B. Erickson and R. A. Greenes, “Imaging Systems in Radiology,” in Biomedical Informatics, E. H. Shortliffe and J. J. Cimino, Eds. London: Springer London, 2014, pp. 593–611.
This book chapter gives a overview of methods for generating and manipulating images.
The roles for imaging in biomedicine are:
- detection and diagnosis;
- assessment and planning
- image-guided procedures
- education and training
- the radiologic process and its interactions
The key components of medical image interpretation are detection, description, and diagnosis.
P. Lakhani et al., “Machine Learning in Radiology: Applications Beyond Image Interpretation,” Journal of the American College of Radiology, vol. 15, no. 2, pp. 350–359, Feb. 2018.
Machine learning is revolutionizing radiology. Written by radiologists, this paper provides some application area and use cases of machine learning in radiology beyond imaging interpretation. It can be served as a need analysis with radiologists when developing novel machine learning systems for radiology.
The authors list and explain some potential applications of machine learning, including: creating study protocols or decision support, hanging protocols, improving image quality (image reconstruction or super-resolution), decreasing MR scanner time, optimizing staffing and scanner utilization, billing and collections, reporting (image-text generation), text understanding, image quantification, radiomics, and population health.
It would be better if the authors provide some research projects or public dataset as examples for each area of applications. It also didn’t mention what kind of data will be needed, or how to curate such dataset for these application areas. It can also be improved by pairing each application with one or more machine learning research areas.
W. Luo et al., “Guidelines for Developing and Reporting Machine Learning Predictive Models in Biomedical Research: A Multidisciplinary View,” Journal of Medical Internet Research, vol. 18, no. 12, p. e323, 2016.
reporting machine learning models
With the popularity of machine learning method in biomedical research, some guidelines are needed to regulate the proper use of machine learning. This study conducted interviews with machine learning researchers to generate the expert consensus as the guideline.
The guideline includes items to report in the publication. It is very helpful as a checklist for researchers to check at different research stages, from study proposal, experiment design, to metrics evaluation and discussion.
When reporting the final model and performance, it states that “comparison with other models in the literature should be based on confidence intervals”. For classification problems, the common reporting metrics include sensitivity, specificity, positive predictive value, negative predictive value, area under the ROC curve, and calibration plot. It also suggests reporting which subpopulation has the best prediction and which subpopulation is most difficult to predict.
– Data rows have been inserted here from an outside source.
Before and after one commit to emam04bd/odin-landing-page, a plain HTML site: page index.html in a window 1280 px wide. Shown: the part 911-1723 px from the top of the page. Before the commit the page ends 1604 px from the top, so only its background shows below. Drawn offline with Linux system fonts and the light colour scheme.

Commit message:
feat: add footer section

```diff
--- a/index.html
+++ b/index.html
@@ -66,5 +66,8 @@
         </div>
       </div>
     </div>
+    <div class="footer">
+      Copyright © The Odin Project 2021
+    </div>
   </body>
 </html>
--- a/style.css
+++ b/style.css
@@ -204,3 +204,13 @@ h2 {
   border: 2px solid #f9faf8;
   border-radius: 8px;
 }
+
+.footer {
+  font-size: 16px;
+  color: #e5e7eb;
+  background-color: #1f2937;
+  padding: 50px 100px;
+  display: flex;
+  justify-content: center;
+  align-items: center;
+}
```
I found the data leakage part is very helpful. It divided the problem into two kinds: 1) outcome leakage: the predicted labels leak to the independent variable. 2) validation leakage: ground truth in the training set may propagate to the validation set. A common mistake is that the same patients appear in both the training and validation set.
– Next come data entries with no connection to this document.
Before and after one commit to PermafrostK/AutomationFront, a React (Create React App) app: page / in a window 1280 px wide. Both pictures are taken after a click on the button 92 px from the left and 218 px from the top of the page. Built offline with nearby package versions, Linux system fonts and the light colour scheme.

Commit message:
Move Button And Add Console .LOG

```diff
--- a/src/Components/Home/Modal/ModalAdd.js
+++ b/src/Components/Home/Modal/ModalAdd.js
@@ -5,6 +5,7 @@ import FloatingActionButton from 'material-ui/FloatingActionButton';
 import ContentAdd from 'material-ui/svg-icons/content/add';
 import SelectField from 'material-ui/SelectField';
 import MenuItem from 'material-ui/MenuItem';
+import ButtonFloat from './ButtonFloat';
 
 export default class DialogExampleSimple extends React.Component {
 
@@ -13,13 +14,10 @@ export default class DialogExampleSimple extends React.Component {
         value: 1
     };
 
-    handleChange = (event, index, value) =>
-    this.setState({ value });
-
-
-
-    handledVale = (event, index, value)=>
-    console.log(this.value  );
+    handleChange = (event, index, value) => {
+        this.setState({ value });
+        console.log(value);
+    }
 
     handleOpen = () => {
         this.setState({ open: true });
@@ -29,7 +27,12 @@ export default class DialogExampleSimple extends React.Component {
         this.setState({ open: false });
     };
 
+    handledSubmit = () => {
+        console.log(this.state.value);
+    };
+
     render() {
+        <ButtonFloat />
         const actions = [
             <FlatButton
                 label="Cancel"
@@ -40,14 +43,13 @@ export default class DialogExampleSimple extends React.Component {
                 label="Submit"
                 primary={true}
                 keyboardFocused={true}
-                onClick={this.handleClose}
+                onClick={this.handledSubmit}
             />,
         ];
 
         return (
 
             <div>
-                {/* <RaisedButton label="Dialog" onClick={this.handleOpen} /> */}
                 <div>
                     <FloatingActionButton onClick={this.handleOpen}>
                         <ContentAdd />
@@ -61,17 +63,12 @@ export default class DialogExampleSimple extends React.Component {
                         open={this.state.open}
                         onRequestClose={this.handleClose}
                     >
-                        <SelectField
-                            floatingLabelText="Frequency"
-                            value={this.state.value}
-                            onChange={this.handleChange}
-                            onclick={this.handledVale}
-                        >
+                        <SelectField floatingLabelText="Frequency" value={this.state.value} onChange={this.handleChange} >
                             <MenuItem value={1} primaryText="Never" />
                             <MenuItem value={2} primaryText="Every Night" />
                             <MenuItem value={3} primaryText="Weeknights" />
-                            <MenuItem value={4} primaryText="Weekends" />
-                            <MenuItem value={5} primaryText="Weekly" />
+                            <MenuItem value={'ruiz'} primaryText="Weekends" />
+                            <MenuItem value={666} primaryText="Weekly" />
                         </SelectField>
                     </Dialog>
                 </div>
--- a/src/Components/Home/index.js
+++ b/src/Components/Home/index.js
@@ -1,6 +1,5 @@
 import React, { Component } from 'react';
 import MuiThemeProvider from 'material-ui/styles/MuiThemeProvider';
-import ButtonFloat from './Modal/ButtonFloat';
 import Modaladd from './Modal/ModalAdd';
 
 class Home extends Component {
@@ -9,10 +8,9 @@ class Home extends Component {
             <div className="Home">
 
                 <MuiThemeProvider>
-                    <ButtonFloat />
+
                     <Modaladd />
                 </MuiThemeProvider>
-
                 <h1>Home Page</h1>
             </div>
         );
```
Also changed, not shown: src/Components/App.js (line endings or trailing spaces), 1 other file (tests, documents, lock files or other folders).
Although most of the recommendations are common sense in the field, it would be better if it could list references for these recommendations to make the expert opinions more solid.